I read over 1200 pages for the tadoku contest this last month! Not bad for the mama of an 18-month old, especially considering I just started a new job. It’s thanks to the hundreds of hours my husband and I put in establishing the concept of “bedtime” and “naptime” by rocking the baby to sleep. At 18 months, he goes to bed at 7 and wakes up at 7, and he usually has a nap in the morning and a nap, or at least a quiet play time, in the afternoon. This gives me time to read, do housework, work or do nothing much at all. (It may be hard for those of you who haven’t gone through feeding a baby every two-three hours for months to understand how mind-blowingly awesome this is.)

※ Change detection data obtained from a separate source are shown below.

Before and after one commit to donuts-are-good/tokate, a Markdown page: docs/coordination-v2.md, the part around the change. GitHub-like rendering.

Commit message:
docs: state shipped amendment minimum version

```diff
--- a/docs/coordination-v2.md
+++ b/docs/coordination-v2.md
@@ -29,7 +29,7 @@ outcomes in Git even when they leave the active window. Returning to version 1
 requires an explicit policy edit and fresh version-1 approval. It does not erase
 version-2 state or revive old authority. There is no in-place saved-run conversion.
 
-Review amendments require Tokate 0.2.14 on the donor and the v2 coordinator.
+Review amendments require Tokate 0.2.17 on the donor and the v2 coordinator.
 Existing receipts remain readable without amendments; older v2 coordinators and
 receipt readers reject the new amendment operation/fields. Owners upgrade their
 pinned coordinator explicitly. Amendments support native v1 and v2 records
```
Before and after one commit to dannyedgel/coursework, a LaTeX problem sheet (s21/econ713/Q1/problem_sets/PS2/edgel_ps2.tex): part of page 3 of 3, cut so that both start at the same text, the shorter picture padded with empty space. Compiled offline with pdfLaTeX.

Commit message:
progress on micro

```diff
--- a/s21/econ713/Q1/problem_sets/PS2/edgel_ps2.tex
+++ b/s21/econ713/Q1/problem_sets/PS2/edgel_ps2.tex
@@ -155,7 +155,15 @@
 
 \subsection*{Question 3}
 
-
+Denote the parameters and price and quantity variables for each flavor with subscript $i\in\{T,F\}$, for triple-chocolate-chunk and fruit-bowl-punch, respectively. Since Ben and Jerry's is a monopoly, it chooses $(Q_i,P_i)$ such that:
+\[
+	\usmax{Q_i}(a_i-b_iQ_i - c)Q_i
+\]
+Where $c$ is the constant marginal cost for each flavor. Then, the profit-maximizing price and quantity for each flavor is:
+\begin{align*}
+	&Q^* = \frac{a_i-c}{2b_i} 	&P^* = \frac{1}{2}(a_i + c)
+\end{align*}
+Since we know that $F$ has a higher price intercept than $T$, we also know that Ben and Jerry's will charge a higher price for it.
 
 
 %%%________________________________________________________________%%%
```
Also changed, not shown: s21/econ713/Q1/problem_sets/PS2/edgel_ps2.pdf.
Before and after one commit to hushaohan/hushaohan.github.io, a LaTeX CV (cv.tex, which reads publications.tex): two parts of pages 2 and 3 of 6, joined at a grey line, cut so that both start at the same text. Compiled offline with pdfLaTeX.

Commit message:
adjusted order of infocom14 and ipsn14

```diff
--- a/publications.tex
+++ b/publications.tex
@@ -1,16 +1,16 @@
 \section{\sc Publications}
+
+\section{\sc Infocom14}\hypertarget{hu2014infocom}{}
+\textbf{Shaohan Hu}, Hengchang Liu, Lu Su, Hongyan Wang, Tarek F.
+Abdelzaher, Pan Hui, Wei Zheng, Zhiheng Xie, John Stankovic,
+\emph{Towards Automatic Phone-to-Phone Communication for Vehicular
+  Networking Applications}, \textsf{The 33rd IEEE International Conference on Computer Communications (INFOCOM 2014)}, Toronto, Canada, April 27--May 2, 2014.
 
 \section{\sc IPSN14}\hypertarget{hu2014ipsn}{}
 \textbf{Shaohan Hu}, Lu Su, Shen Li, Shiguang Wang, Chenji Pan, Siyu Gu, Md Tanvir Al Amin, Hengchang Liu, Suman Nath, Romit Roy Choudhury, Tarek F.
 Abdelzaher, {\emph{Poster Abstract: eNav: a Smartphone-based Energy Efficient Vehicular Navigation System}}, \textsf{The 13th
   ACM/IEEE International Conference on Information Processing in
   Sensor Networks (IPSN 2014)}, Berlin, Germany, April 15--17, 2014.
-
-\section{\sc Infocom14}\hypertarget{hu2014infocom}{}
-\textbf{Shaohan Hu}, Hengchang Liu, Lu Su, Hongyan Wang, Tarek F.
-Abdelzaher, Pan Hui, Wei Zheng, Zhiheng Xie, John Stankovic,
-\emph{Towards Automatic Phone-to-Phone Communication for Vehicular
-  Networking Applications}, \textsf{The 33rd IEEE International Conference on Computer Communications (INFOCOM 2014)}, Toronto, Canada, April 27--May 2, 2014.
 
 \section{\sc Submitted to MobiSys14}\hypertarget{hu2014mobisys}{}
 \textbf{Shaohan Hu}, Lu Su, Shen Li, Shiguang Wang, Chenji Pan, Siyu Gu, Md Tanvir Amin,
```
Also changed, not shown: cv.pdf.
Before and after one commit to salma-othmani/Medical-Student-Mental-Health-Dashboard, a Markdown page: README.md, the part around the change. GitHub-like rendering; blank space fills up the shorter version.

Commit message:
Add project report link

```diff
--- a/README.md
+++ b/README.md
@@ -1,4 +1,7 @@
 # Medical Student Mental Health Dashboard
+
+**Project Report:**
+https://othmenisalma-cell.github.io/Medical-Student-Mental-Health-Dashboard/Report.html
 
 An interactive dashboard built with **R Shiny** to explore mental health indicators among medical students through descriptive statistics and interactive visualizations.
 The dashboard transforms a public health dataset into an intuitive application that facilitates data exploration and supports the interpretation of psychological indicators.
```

I started translating for Cookpad at the beginning of this month! Cookpad is the largest Japanese recipe site, and they just started an English version. In practice, I proofread and edit other people’s translated recipes more than I translate myself, both because I think that I do a good job with that, and because I’m a slow translator. (Well, it’s not so much that; it’s more that I get caught up on maybe one or two things that confuse me or get distracted by something interesting in the recipe. Since I’m paid by the recipe, these side trips are costly.) So that, of course, has affected my tadoku time, but it’s also made me excited about improving my Japanese.
The tadoku summary:
1) I read the new articles on NHK’s News Web Easy every weekday morning while I had breakfast. I had started doing this shortly before tadoku started up, actually. I’m at the point where they’re well within my fluent reading level, and they’ve been awesome for reinforcing vocabulary I only encounter a little bit in books. I’d like to branch out, but the other news sites for kids I’ve seen seem more like regular news with furigana added, and I’m not quite there yet.
2) I watched a lot of drama. I use an app called J-Drama Master to download Japanese drama to my iPad, and then I watch it while I’m at the gym. Not all of the offerings have subtitles, but plenty of them do. I’m pretty lousy at understanding spoken Japanese without subtitles, but during Tadoku time I can pretend it’s reading practice! I ended up watching a lot of different shows, but I’m particularly taken with ごちそうさん.
3) I took a tentative step into the world of manga. I’m actually kind of intimidated by manga, because there’s so many to choose from that I don’t know which I’d actually like (I’m pretty picky), the ones I do want to read are still too hard, I have a hard time figuring out who’s talking sometimes, I can’t deal with the teeny tiny handwritten notes and all the sound effects, and I often feel like I’m missing something, like when sentences are left unfinished, people are being vague and so on. Ciao, a manga magazine for young girls, has the first chapter of its stories available on its webpage, so I did a sort of… manga boot camp? My findings are that the ultimate Ciao manga setup involves dogs, a heroine with a cute name, handsome boys, super-elite schools and transfer students. Mix those five things together and you’ve got a hit! Anyways, I read 29 of the first chapters available on the Ciao homepage. I can’t say I liked any particular one of them enough to actually go buy the collected books, but I enjoyed the feel of reading a phonebook manga, if that makes any sense. It’s annoying reading them on the computer, though, the characters are too small and I can’t read the furigana half the time.
4) I read a bunch of books. I actually have a big backlog of books from when I was studying and ordering books, before I got pregnant, so I read through a fair amount of those. I’m amazed at how some books that were pretty hard for me when I started tadoku have become much easier to read. I haven’t been the most diligent learner — now that’s an understatement, considering I completely abandoned Japanese studying when I got pregnant — and I sure haven’t done much to study besides read.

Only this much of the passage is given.